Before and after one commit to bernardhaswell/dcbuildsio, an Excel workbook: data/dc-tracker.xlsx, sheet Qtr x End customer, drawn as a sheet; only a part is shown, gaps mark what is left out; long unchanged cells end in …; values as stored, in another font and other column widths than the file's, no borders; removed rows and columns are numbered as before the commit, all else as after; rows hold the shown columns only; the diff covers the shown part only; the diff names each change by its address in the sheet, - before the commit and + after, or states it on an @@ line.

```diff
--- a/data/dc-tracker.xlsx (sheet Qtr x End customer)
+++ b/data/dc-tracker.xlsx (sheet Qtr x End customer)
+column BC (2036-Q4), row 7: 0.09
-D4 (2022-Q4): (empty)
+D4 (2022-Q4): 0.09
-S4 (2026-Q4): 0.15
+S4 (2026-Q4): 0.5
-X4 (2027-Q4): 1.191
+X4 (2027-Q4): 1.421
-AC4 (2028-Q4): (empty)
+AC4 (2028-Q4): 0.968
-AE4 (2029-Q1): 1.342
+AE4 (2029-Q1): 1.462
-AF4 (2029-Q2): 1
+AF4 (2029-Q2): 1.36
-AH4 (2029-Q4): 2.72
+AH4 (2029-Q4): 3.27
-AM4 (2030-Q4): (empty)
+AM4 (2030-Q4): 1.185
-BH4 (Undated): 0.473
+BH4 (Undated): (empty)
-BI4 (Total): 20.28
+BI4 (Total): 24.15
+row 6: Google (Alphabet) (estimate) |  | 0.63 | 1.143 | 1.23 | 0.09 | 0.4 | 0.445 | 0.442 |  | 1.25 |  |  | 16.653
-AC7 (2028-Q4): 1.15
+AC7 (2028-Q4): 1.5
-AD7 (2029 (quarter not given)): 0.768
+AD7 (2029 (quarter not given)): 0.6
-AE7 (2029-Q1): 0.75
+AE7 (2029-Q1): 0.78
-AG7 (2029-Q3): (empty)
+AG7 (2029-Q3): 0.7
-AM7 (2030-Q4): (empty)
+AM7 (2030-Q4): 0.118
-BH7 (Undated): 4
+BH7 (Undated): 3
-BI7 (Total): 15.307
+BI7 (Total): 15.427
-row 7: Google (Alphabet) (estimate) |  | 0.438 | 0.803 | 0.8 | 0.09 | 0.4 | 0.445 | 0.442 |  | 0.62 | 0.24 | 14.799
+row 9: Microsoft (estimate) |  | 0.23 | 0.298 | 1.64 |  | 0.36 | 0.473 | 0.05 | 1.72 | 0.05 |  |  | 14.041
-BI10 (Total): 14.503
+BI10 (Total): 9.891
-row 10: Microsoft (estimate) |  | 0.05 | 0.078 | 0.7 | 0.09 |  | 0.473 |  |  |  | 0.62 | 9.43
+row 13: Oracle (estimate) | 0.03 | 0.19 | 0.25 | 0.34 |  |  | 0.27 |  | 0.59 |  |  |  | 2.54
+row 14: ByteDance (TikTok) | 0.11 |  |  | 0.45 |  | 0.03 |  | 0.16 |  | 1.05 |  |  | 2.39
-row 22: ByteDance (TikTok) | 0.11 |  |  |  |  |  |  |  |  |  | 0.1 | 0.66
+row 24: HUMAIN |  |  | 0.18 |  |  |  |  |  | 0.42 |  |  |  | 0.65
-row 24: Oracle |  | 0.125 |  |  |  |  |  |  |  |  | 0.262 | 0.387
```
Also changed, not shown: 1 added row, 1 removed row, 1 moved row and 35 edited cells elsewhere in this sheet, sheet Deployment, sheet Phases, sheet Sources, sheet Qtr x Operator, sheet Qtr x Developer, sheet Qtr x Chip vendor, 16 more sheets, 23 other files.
+---+
Exercise aim:
Would you reproduce the full listing without changing a single word?

Exercise output:
Before and after one commit to bernardhaswell/dcbuildsio, an Excel workbook: data/dc-tracker.xlsx, sheet Qtr x End customer, drawn as a sheet; only a part is shown, gaps mark what is left out; long unchanged cells end in …; values as stored, in another font and other column widths than the file's, no borders; removed rows and columns are numbered as before the commit, all else as after; rows hold the shown columns only; the diff covers the shown part only; the diff names each change by its address in the sheet, - before the commit and + after, or states it on an @@ line.

```diff
--- a/data/dc-tracker.xlsx (sheet Qtr x End customer)
+++ b/data/dc-tracker.xlsx (sheet Qtr x End customer)
+column BC (2036-Q4), row 7: 0.09
-D4 (2022-Q4): (empty)
+D4 (2022-Q4): 0.09
-S4 (2026-Q4): 0.15
+S4 (2026-Q4): 0.5
-X4 (2027-Q4): 1.191
+X4 (2027-Q4): 1.421
-AC4 (2028-Q4): (empty)
+AC4 (2028-Q4): 0.968
-AE4 (2029-Q1): 1.342
+AE4 (2029-Q1): 1.462
-AF4 (2029-Q2): 1
+AF4 (2029-Q2): 1.36
-AH4 (2029-Q4): 2.72
+AH4 (2029-Q4): 3.27
-AM4 (2030-Q4): (empty)
+AM4 (2030-Q4): 1.185
-BH4 (Undated): 0.473
+BH4 (Undated): (empty)
-BI4 (Total): 20.28
+BI4 (Total): 24.15
+row 6: Google (Alphabet) (estimate) |  | 0.63 | 1.143 | 1.23 | 0.09 | 0.4 | 0.445 | 0.442 |  | 1.25 |  |  | 16.653
-AC7 (2028-Q4): 1.15
+AC7 (2028-Q4): 1.5
-AD7 (2029 (quarter not given)): 0.768
+AD7 (2029 (quarter not given)): 0.6
-AE7 (2029-Q1): 0.75
+AE7 (2029-Q1): 0.78
-AG7 (2029-Q3): (empty)
+AG7 (2029-Q3): 0.7
-AM7 (2030-Q4): (empty)
+AM7 (2030-Q4): 0.118
-BH7 (Undated): 4
+BH7 (Undated): 3
-BI7 (Total): 15.307
+BI7 (Total): 15.427
-row 7: Google (Alphabet) (estimate) |  | 0.438 | 0.803 | 0.8 | 0.09 | 0.4 | 0.445 | 0.442 |  | 0.62 | 0.24 | 14.799
+row 9: Microsoft (estimate) |  | 0.23 | 0.298 | 1.64 |  | 0.36 | 0.473 | 0.05 | 1.72 | 0.05 |  |  | 14.041
-BI10 (Total): 14.503
+BI10 (Total): 9.891
-row 10: Microsoft (estimate) |  | 0.05 | 0.078 | 0.7 | 0.09 |  | 0.473 |  |  |  | 0.62 | 9.43
+row 13: Oracle (estimate) | 0.03 | 0.19 | 0.25 | 0.34 |  |  | 0.27 |  | 0.59 |  |  |  | 2.54
+row 14: ByteDance (TikTok) | 0.11 |  |  | 0.45 |  | 0.03 |  | 0.16 |  | 1.05 |  |  | 2.39
-row 22: ByteDance (TikTok) | 0.11 |  |  |  |  |  |  |  |  |  | 0.1 | 0.66
+row 24: HUMAIN |  |  | 0.18 |  |  |  |  |  | 0.42 |  |  |  | 0.65
-row 24: Oracle |  | 0.125 |  |  |  |  |  |  |  |  | 0.262 | 0.387
```
Also changed, not shown: 1 added row, 1 removed row, 1 moved row and 35 edited cells elsewhere in this sheet, sheet Deployment, sheet Phases, sheet Sources, sheet Qtr x Operator, sheet Qtr x Developer, sheet Qtr x Chip vendor, 16 more sheets, 23 other files.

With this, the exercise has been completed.